===== Data for this task

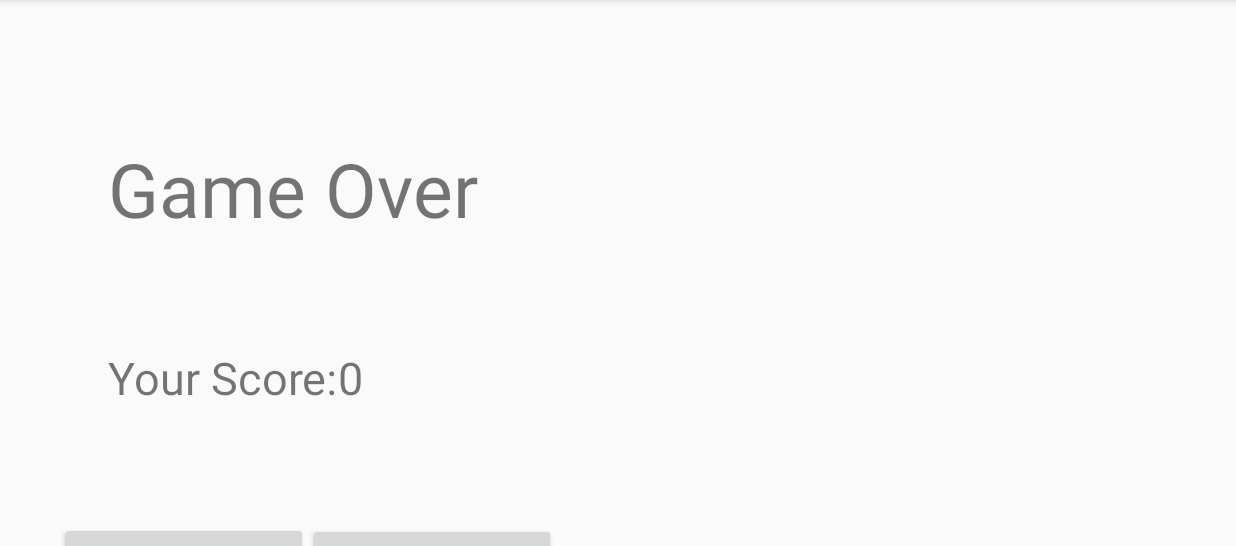
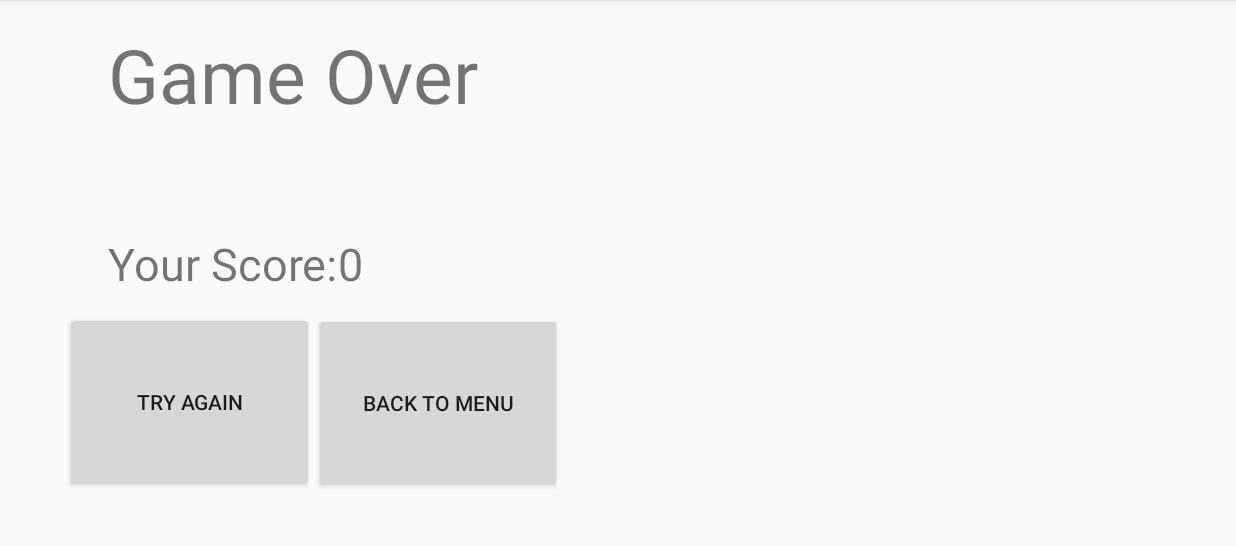
Before and after one commit to Nookiie/CubePlatformer, an Android app: the GameOverActivity screen opened directly, with no data from a screen before it, on a phone screen of 824 x 412 dp (held sideways), the part 72-618 px from its top. Run offline under Robolectric (Android 15) with nearby library versions, the phone set to English and light mode, and no system bars.

Commit message:
Game Over Logic complete

```diff
--- a/app/src/main/java/com/example/cubeplatformer/Common/GameTracker.java
+++ b/app/src/main/java/com/example/cubeplatformer/Common/GameTracker.java
@@ -12,7 +12,7 @@ public class GameTracker {
 
     private static final int DEFAULT_SPEED = 6;
     private static final int DEFAULT_JUMP_HEIGHT = 10;      // EVERY FRAME JUMP INCREASES BY THIS!
-    private static final int DEFAULT_MAX_JUMP = 150;
+    private static final int DEFAULT_MAX_JUMP = 650;
     private static final int DEFAULT_SCORE = 2;
     private static final int DEFAULT_SCORE_RATE = 15;
     private static final int DEFAULT_SCORE_MULTIPLIER = 1;
--- a/app/src/main/java/com/example/cubeplatformer/GameFragment.java
+++ b/app/src/main/java/com/example/cubeplatformer/GameFragment.java
@@ -1,6 +1,7 @@
 package com.example.cubeplatformer;
 
 import android.content.Context;
+import android.content.Intent;
 import android.graphics.Point;
 import android.net.Uri;
 import android.os.Bundle;
@@ -30,5 +31,4 @@ public class GameFragment extends Fragment {
 
         return ivanGameView;
     }
-
 }
--- a/app/src/main/java/com/example/cubeplatformer/GameOverActivity.java
+++ b/app/src/main/java/com/example/cubeplatformer/GameOverActivity.java
@@ -25,6 +25,9 @@ public class GameOverActivity extends AppCompatActivity {
         btnMenu = findViewById(R.id.menuBtn);
 
         scoreTextView.setText(String.valueOf(GameTracker.getHighScore()));
+
+        btnRetry.setOnClickListener(onClick);
+        btnMenu.setOnClickListener(onClick);
     }
 
     View.OnClickListener onClick = new View.OnClickListener() {
--- a/app/src/main/java/com/example/cubeplatformer/IvanGameView.java
+++ b/app/src/main/java/com/example/cubeplatformer/IvanGameView.java
@@ -1,10 +1,12 @@
 package com.example.cubeplatformer;
 
 import android.content.Context;
+import android.content.Intent;
 import android.graphics.Canvas;
 import android.graphics.Color;
 import android.graphics.Paint;
 import android.graphics.Rect;
+import android.os.Message;
 import android.view.MotionEvent;
 import android.view.SurfaceHolder;
 import android.view.SurfaceView;
@@ -128,6 +130,10 @@ public class IvanGameView extends SurfaceView implements Runnable{
         }
         //Game Over State
         GameTracker.scores.add(score);
+
+        Intent intent = new Intent(getContext(), GameOverActivity.class);
+        intent.putExtra("score", score);
+        getContext().startActivity(intent);
     }
     //Run Ends!
 
@@ -147,7 +153,6 @@ public class IvanGameView extends SurfaceView implements Runnable{
                     canvas.getWidth() / 2 ,
                     140,
                     paint);
-
             canvas.drawText("det: " + detected,// attachcount,//GameTracker.getScore(),
                     canvas.getWidth() / 2 ,
                     170,
--- a/app/src/main/res/layout/activity_game_over.xml
+++ b/app/src/main/res/layout/activity_game_over.xml
@@ -12,7 +12,7 @@
         android:layout_height="139dp"
         android:layout_marginStart="72dp"
         android:layout_marginLeft="72dp"
-        android:layout_marginTop="92dp"
+        android:layout_marginTop="16dp"
         android:text="Game Over"
         android:textSize="50sp"
         app:layout_constraintStart_toStartOf="parent"
@@ -41,9 +41,9 @@
         android:id="@+id/retryBtn"
         android:layout_width="165dp"
         android:layout_height="120dp"
-        android:layout_marginStart="40dp"
-        android:layout_marginLeft="40dp"
-        android:layout_marginTop="76dp"
+        android:layout_marginStart="44dp"
+        android:layout_marginLeft="44dp"
+        android:layout_marginTop="12dp"
         android:text="Try Again"
         app:layout_constraintStart_toStartOf="parent"
         app:layout_constraintTop_toBottomOf="@+id/scoreHeaderTextView" />
@@ -52,7 +52,7 @@
         android:id="@+id/menuBtn"
         android:layout_width="165dp"
         android:layout_height="120dp"
-        android:layout_marginTop="76dp"
+        android:layout_marginTop="12dp"
         android:text="Back To Menu"
         app:layout_constraintStart_toEndOf="@+id/retryBtn"
         app:layout_constraintTop_toBottomOf="@+id/scoreTextView" />
```
Also changed, not shown: app/src/main/java/com/example/cubeplatformer/Common/ModuleBuilder.java (+8 -7 lines).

==========

* What you should do
Could every line above be set down exactly, with the pictures omitted?

* Result of the task
Before and after one commit to Nookiie/CubePlatformer, an Android app: the GameOverActivity screen opened directly, with no data from a screen before it, on a phone screen of 824 x 412 dp (held sideways), the part 72-618 px from its top. Run offline under Robolectric (Android 15) with nearby library versions, the phone set to English and light mode, and no system bars.

Commit message:
Game Over Logic complete

```diff
--- a/app/src/main/java/com/example/cubeplatformer/Common/GameTracker.java
+++ b/app/src/main/java/com/example/cubeplatformer/Common/GameTracker.java
@@ -12,7 +12,7 @@ public class GameTracker {
 
     private static final int DEFAULT_SPEED = 6;
     private static final int DEFAULT_JUMP_HEIGHT = 10;      // EVERY FRAME JUMP INCREASES BY THIS!
-    private static final int DEFAULT_MAX_JUMP = 150;
+    private static final int DEFAULT_MAX_JUMP = 650;
     private static final int DEFAULT_SCORE = 2;
     private static final int DEFAULT_SCORE_RATE = 15;
     private static final int DEFAULT_SCORE_MULTIPLIER = 1;
--- a/app/src/main/java/com/example/cubeplatformer/GameFragment.java
+++ b/app/src/main/java/com/example/cubeplatformer/GameFragment.java
@@ -1,6 +1,7 @@
 package com.example.cubeplatformer;
 
 import android.content.Context;
+import android.content.Intent;
 import android.graphics.Point;
 import android.net.Uri;
 import android.os.Bundle;
@@ -30,5 +31,4 @@ public class GameFragment extends Fragment {
 
         return ivanGameView;
     }
-
 }
--- a/app/src/main/java/com/example/cubeplatformer/GameOverActivity.java
+++ b/app/src/main/java/com/example/cubeplatformer/GameOverActivity.java
@@ -25,6 +25,9 @@ public class GameOverActivity extends AppCompatActivity {
         btnMenu = findViewById(R.id.menuBtn);
 
         scoreTextView.setText(String.valueOf(GameTracker.getHighScore()));
+
+        btnRetry.setOnClickListener(onClick);
+        btnMenu.setOnClickListener(onClick);
     }
 
     View.OnClickListener onClick = new View.OnClickListener() {
--- a/app/src/main/java/com/example/cubeplatformer/IvanGameView.java
+++ b/app/src/main/java/com/example/cubeplatformer/IvanGameView.java
@@ -1,10 +1,12 @@
 package com.example.cubeplatformer;
 
 import android.content.Context;
+import android.content.Intent;
 import android.graphics.Canvas;
 import android.graphics.Color;
 import android.graphics.Paint;
 import android.graphics.Rect;
+import android.os.Message;
 import android.view.MotionEvent;
 import android.view.SurfaceHolder;
 import android.view.SurfaceView;
@@ -128,6 +130,10 @@ public class IvanGameView extends SurfaceView implements Runnable{
         }
         //Game Over State
         GameTracker.scores.add(score);
+
+        Intent intent = new Intent(getContext(), GameOverActivity.class);
+        intent.putExtra("score", score);
+        getContext().startActivity(intent);
     }
     //Run Ends!
 
@@ -147,7 +153,6 @@ public class IvanGameView extends SurfaceView implements Runnable{
                     canvas.getWidth() / 2 ,
                     140,
                     paint);
-
             canvas.drawText("det: " + detected,// attachcount,//GameTracker.getScore(),
                     canvas.getWidth() / 2 ,
                     170,
--- a/app/src/main/res/layout/activity_game_over.xml
+++ b/app/src/main/res/layout/activity_game_over.xml
@@ -12,7 +12,7 @@
         android:layout_height="139dp"
         android:layout_marginStart="72dp"
         android:layout_marginLeft="72dp"
-        android:layout_marginTop="92dp"
+        android:layout_marginTop="16dp"
         android:text="Game Over"
         android:textSize="50sp"
         app:layout_constraintStart_toStartOf="parent"
@@ -41,9 +41,9 @@
         android:id="@+id/retryBtn"
         android:layout_width="165dp"
         android:layout_height="120dp"
-        android:layout_marginStart="40dp"
-        android:layout_marginLeft="40dp"
-        android:layout_marginTop="76dp"
+        android:layout_marginStart="44dp"
+        android:layout_marginLeft="44dp"
+        android:layout_marginTop="12dp"
         android:text="Try Again"
         app:layout_constraintStart_toStartOf="parent"
         app:layout_constraintTop_toBottomOf="@+id/scoreHeaderTextView" />
@@ -52,7 +52,7 @@
         android:id="@+id/menuBtn"
         android:layout_width="165dp"
         android:layout_height="120dp"
-        android:layout_marginTop="76dp"
+        android:layout_marginTop="12dp"
         android:text="Back To Menu"
         app:layout_constraintStart_toEndOf="@+id/retryBtn"
         app:layout_constraintTop_toBottomOf="@+id/scoreTextView" />
```
Also changed, not shown: app/src/main/java/com/example/cubeplatformer/Common/ModuleBuilder.java (+8 -7 lines).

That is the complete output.